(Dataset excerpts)
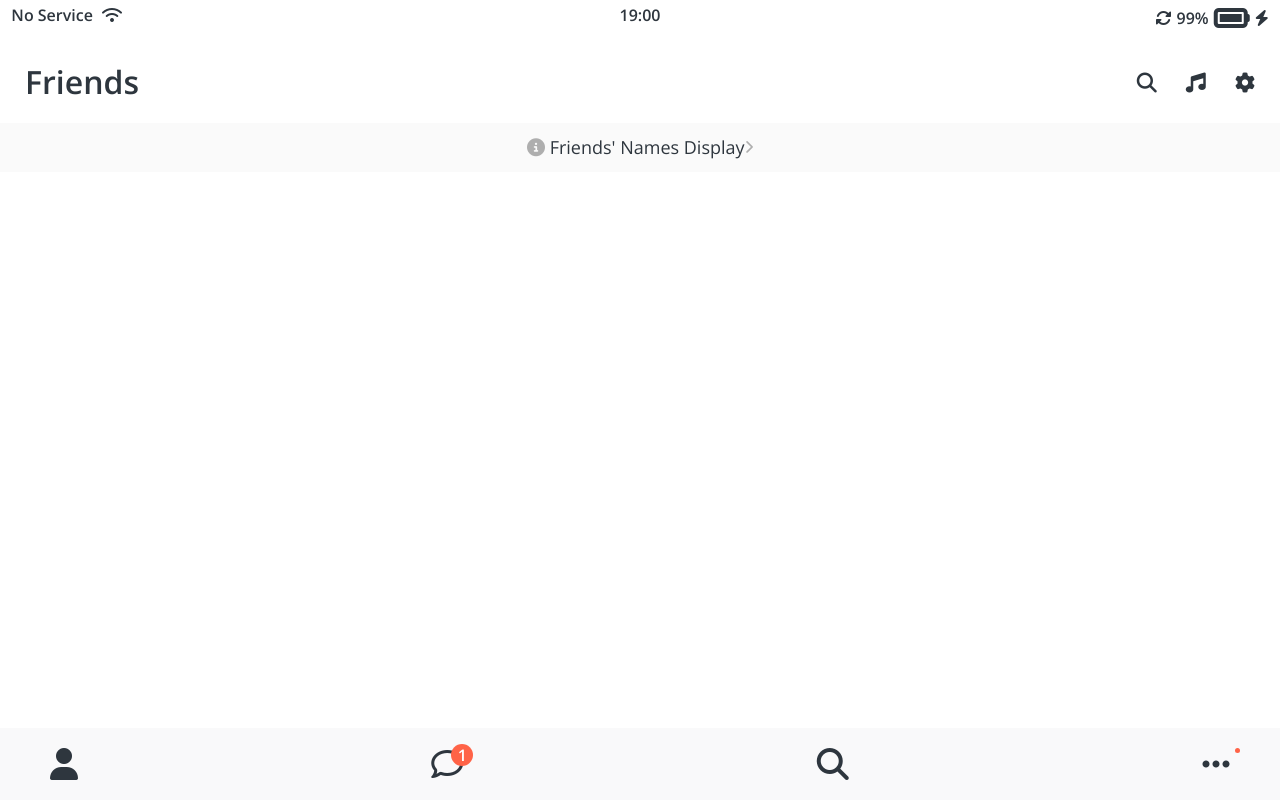
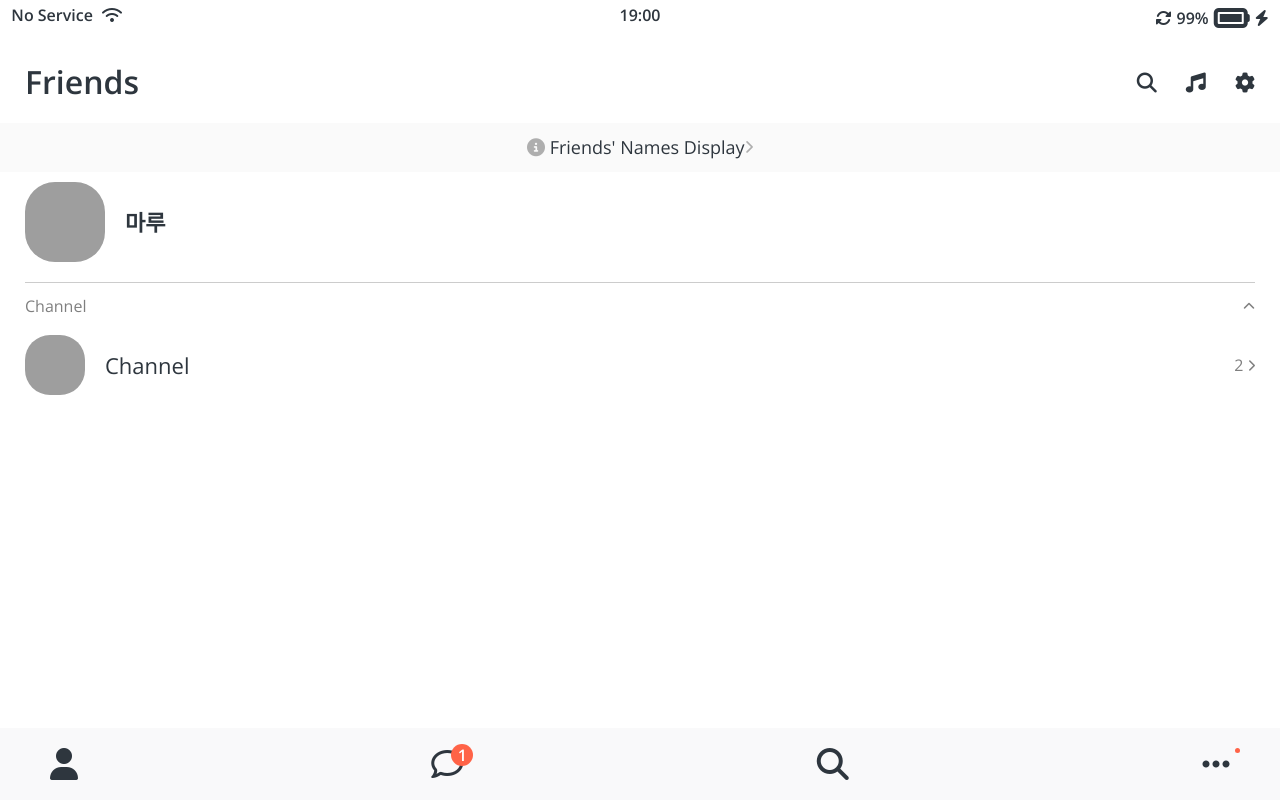
Before and after one commit to yura0302/kokoa-clone-2022, a plain HTML site: page friends.html in a window 1280 px wide. Drawn offline with nearby package versions, Linux system fonts and the light colour scheme; grey boxes are pictures that could not be loaded.

Commit message:
Update friends.html

```diff
--- a/friends.html
+++ b/friends.html
@@ -36,6 +36,39 @@
         Friends' Names Display<i class="fa-solid fa-chevron-right fa-xs"></i>
     </a>
 
+    <main class="friends-screen">
+        <div class="user-component">
+        <div class="user-component__column">
+            <img src="https://pbs.twimg.com/media/FXcBQn3UYAIdFfd?format=jpg&name=medium"
+                 class="user-component__avatar user-component__avatar--xl" />
+            <div class="user-component__text">
+                <h4 class="user-component__title">마루</h4>
+                <!-- <h6 class="user-component__subtitle">언니 올 때 메로나</h6> -->
+            </div>
+        </div>
+        <div class="user-component__column"></div>
+        </div>
+        <div class="friends-screen__channel">
+            <div class="friends-screen__channel-header">
+                <span>Channel</span>
+                <i class="fa-solid fa-chevron-up fa-xs"></i>
+            </div>
+            <div class="user-component">
+                <div class="user-component__column">
+                    <img src="https://pbs.twimg.com/media/FXcBRBYUEAAbE88?format=jpg&name=900x900"
+                    class="user-component-avatar user-component__avatar--sm"/>
+                    <div class="user-component__text">
+                        <h4 class="user-component__title user-component__title--not-bold ">Channel</h4>
+                    </div>
+            </div>
+        <div class="user-component__column">
+            <span>2</span>
+            <i class="fa-solid fa-chevron-right fa-xs"></i>
+        </div>
+        </div>
+        </div>
+    </main>
+
     <nav class="nav">
         <ul class="nav__list">
             <li class="nav__btn">
```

## [WORK ORDER]
From the first line to the last, retype the data exactly, but omit every image.

## [RESPONSE BOX]
Before and after one commit to yura0302/kokoa-clone-2022, a plain HTML site: page friends.html in a window 1280 px wide. Drawn offline with nearby package versions, Linux system fonts and the light colour scheme; grey boxes are pictures that could not be loaded.

Commit message:
Update friends.html

```diff
--- a/friends.html
+++ b/friends.html
@@ -36,6 +36,39 @@
         Friends' Names Display<i class="fa-solid fa-chevron-right fa-xs"></i>
     </a>
 
+    <main class="friends-screen">
+        <div class="user-component">
+        <div class="user-component__column">
+            <img src="https://pbs.twimg.com/media/FXcBQn3UYAIdFfd?format=jpg&name=medium"
+                 class="user-component__avatar user-component__avatar--xl" />
+            <div class="user-component__text">
+                <h4 class="user-component__title">마루</h4>
+                <!-- <h6 class="user-component__subtitle">언니 올 때 메로나</h6> -->
+            </div>
+        </div>
+        <div class="user-component__column"></div>
+        </div>
+        <div class="friends-screen__channel">
+            <div class="friends-screen__channel-header">
+                <span>Channel</span>
+                <i class="fa-solid fa-chevron-up fa-xs"></i>
+            </div>
+            <div class="user-component">
+                <div class="user-component__column">
+                    <img src="https://pbs.twimg.com/media/FXcBRBYUEAAbE88?format=jpg&name=900x900"
+                    class="user-component-avatar user-component__avatar--sm"/>
+                    <div class="user-component__text">
+                        <h4 class="user-component__title user-component__title--not-bold ">Channel</h4>
+                    </div>
+            </div>
+        <div class="user-component__column">
+            <span>2</span>
+            <i class="fa-solid fa-chevron-right fa-xs"></i>
+        </div>
+        </div>
+        </div>
+    </main>
+
     <nav class="nav">
         <ul class="nav__list">
             <li class="nav__btn">
```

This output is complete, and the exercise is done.